- **BRIEF**
All of the entries should be restated word for word, but without their pictures.

(Code change snippets)
* * * * * * *
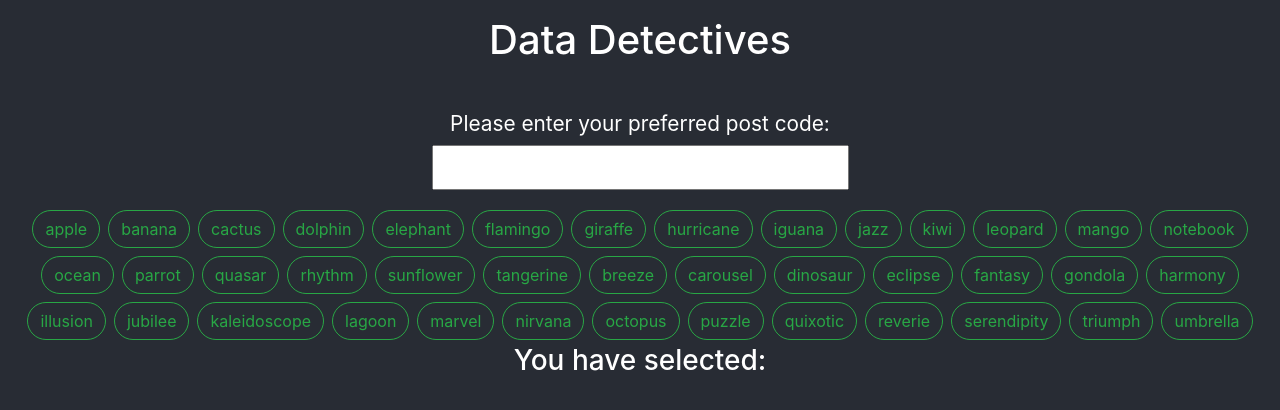
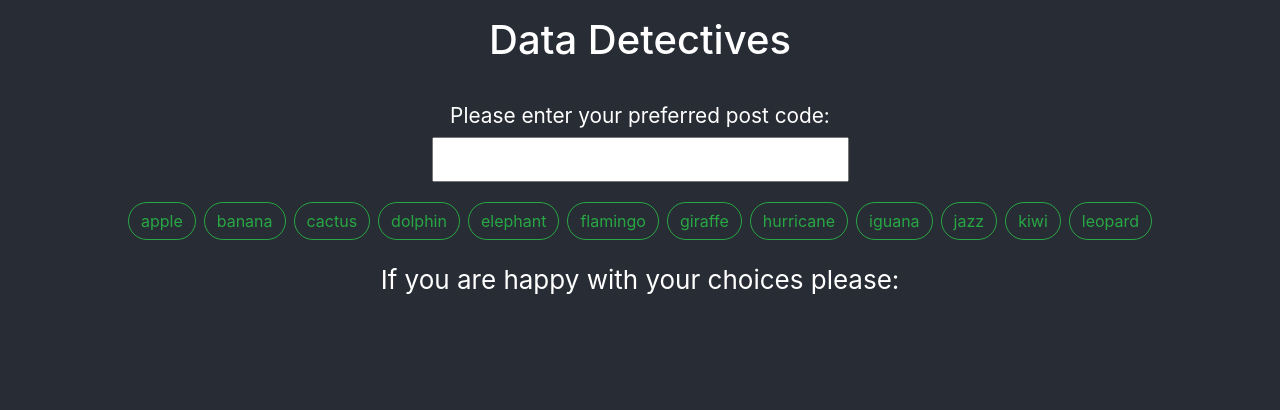
Before and after one commit to suzybee1987/data-detectives, a React (Create React App) app: page / in a window 1280 px wide. Shown: the top 410 px of the page. Built offline with nearby package versions, Linux system fonts and the light colour scheme.

Commit message:
feature: add continue section

```diff
--- a/src/App.tsx
+++ b/src/App.tsx
@@ -4,17 +4,19 @@ import Topics from "./Topics";
 import { PostCodeFinder } from "./Postcode";
 import { Context } from "./Context";
 import { SelectedTopics } from "./SelectedTopics";
+import { Continue } from "./Continue";
 
 const App = () => {
   return (
     <Context>
       <div className="App">
-        <h1 className="my-3">Data Detectives</h1>
+        <h1 className="mt-3">Data Detectives</h1>
         <main className="App-header my-3">
           {/* postcode could be removed for authenticated journey in app */}
           <PostCodeFinder />
           <Topics />
           <SelectedTopics />
+          <Continue />
         </main>
       </div>
     </Context>
--- /dev/null
+++ b/src/Continue/index.tsx
@@ -0,0 +1,22 @@
+import { useTopicsContext } from "../Context";
+
+export const Continue = () => {
+  const { selectedTopics } = useTopicsContext();
+  const handleScroll = () => {
+    document.getElementById("mapSection")?.scrollIntoView();
+  };
+  return (
+    <section className="my-3">
+      <p>If you are happy with your choices please: </p>
+      {selectedTopics.length >= 1 && (
+        <button
+          type="button"
+          className="btn btn-success large"
+          onClick={() => handleScroll()}
+        >
+          Continue
+        </button>
+      )}
+    </section>
+  );
+};
--- a/src/Postcode/index.tsx
+++ b/src/Postcode/index.tsx
@@ -38,7 +38,7 @@ export const PostCodeFinder: FC = (): React.ReactElement => {
   }, []); // empty dependency array ensures the effect runs once after initial render
 
   return (
-    <div className="my-3">
+    <div className="m-3">
       <h2 className="small">Please enter your preferred post code:</h2>
       <input id="input" type="text" />
     </div>
--- a/src/SelectedTopics/index.tsx
+++ b/src/SelectedTopics/index.tsx
@@ -1,8 +1,15 @@
-import React, { createContext, useContext, ReactNode, FC } from "react";
 import { useTopicsContext } from "../Context";
 
 export const SelectedTopics = () => {
-  const { selectedTopics, toggleTopic } = useTopicsContext();
+  const { selectedTopics } = useTopicsContext();
 
-  return <h3>You have selected: {selectedTopics.join(", ")}</h3>;
+  return (
+    <>
+      {selectedTopics.length > 0 && (
+        <h3 className="my-3">
+          You have selected: <br /> {selectedTopics.join(", ")}
+        </h3>
+      )}
+    </>
+  );
 };
--- a/src/Topics/index.tsx
+++ b/src/Topics/index.tsx
@@ -36,34 +36,6 @@ const Topics: FC = (): React.ReactElement => {
     "jazz",
     "kiwi",
     "leopard",
-    "mango",
-    "notebook",
-    "ocean",
-    "parrot",
-    "quasar",
-    "rhythm",
-    "sunflower",
-    "tangerine",
-    "breeze",
-    "carousel",
-    "dinosaur",
-    "eclipse",
-    "fantasy",
-    "gondola",
-    "harmony",
-    "illusion",
-    "jubilee",
-    "kaleidoscope",
-    "lagoon",
-    "marvel",
-    "nirvana",
-    "octopus",
-    "puzzle",
-    "quixotic",
-    "reverie",
-    "serendipity",
-    "triumph",
-    "umbrella",
   ];
 
   useEffect(() => {
```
* * * * * * *
- **TASK ANSWER**
Before and after one commit to suzybee1987/data-detectives, a React (Create React App) app: page / in a window 1280 px wide. Shown: the top 410 px of the page. Built offline with nearby package versions, Linux system fonts and the light colour scheme.

Commit message:
feature: add continue section

```diff
--- a/src/App.tsx
+++ b/src/App.tsx
@@ -4,17 +4,19 @@ import Topics from "./Topics";
 import { PostCodeFinder } from "./Postcode";
 import { Context } from "./Context";
 import { SelectedTopics } from "./SelectedTopics";
+import { Continue } from "./Continue";
 
 const App = () => {
   return (
     <Context>
       <div className="App">
-        <h1 className="my-3">Data Detectives</h1>
+        <h1 className="mt-3">Data Detectives</h1>
         <main className="App-header my-3">
           {/* postcode could be removed for authenticated journey in app */}
           <PostCodeFinder />
           <Topics />
           <SelectedTopics />
+          <Continue />
         </main>
       </div>
     </Context>
--- /dev/null
+++ b/src/Continue/index.tsx
@@ -0,0 +1,22 @@
+import { useTopicsContext } from "../Context";
+
+export const Continue = () => {
+  const { selectedTopics } = useTopicsContext();
+  const handleScroll = () => {
+    document.getElementById("mapSection")?.scrollIntoView();
+  };
+  return (
+    <section className="my-3">
+      <p>If you are happy with your choices please: </p>
+      {selectedTopics.length >= 1 && (
+        <button
+          type="button"
+          className="btn btn-success large"
+          onClick={() => handleScroll()}
+        >
+          Continue
+        </button>
+      )}
+    </section>
+  );
+};
--- a/src/Postcode/index.tsx
+++ b/src/Postcode/index.tsx
@@ -38,7 +38,7 @@ export const PostCodeFinder: FC = (): React.ReactElement => {
   }, []); // empty dependency array ensures the effect runs once after initial render
 
   return (
-    <div className="my-3">
+    <div className="m-3">
       <h2 className="small">Please enter your preferred post code:</h2>
       <input id="input" type="text" />
     </div>
--- a/src/SelectedTopics/index.tsx
+++ b/src/SelectedTopics/index.tsx
@@ -1,8 +1,15 @@
-import React, { createContext, useContext, ReactNode, FC } from "react";
 import { useTopicsContext } from "../Context";
 
 export const SelectedTopics = () => {
-  const { selectedTopics, toggleTopic } = useTopicsContext();
+  const { selectedTopics } = useTopicsContext();
 
-  return <h3>You have selected: {selectedTopics.join(", ")}</h3>;
+  return (
+    <>
+      {selectedTopics.length > 0 && (
+        <h3 className="my-3">
+          You have selected: <br /> {selectedTopics.join(", ")}
+        </h3>
+      )}
+    </>
+  );
 };
--- a/src/Topics/index.tsx
+++ b/src/Topics/index.tsx
@@ -36,34 +36,6 @@ const Topics: FC = (): React.ReactElement => {
     "jazz",
     "kiwi",
     "leopard",
-    "mango",
-    "notebook",
-    "ocean",
-    "parrot",
-    "quasar",
-    "rhythm",
-    "sunflower",
-    "tangerine",
-    "breeze",
-    "carousel",
-    "dinosaur",
-    "eclipse",
-    "fantasy",
-    "gondola",
-    "harmony",
-    "illusion",
-    "jubilee",
-    "kaleidoscope",
-    "lagoon",
-    "marvel",
-    "nirvana",
-    "octopus",
-    "puzzle",
-    "quixotic",
-    "reverie",
-    "serendipity",
-    "triumph",
-    "umbrella",
   ];
 
   useEffect(() => {
```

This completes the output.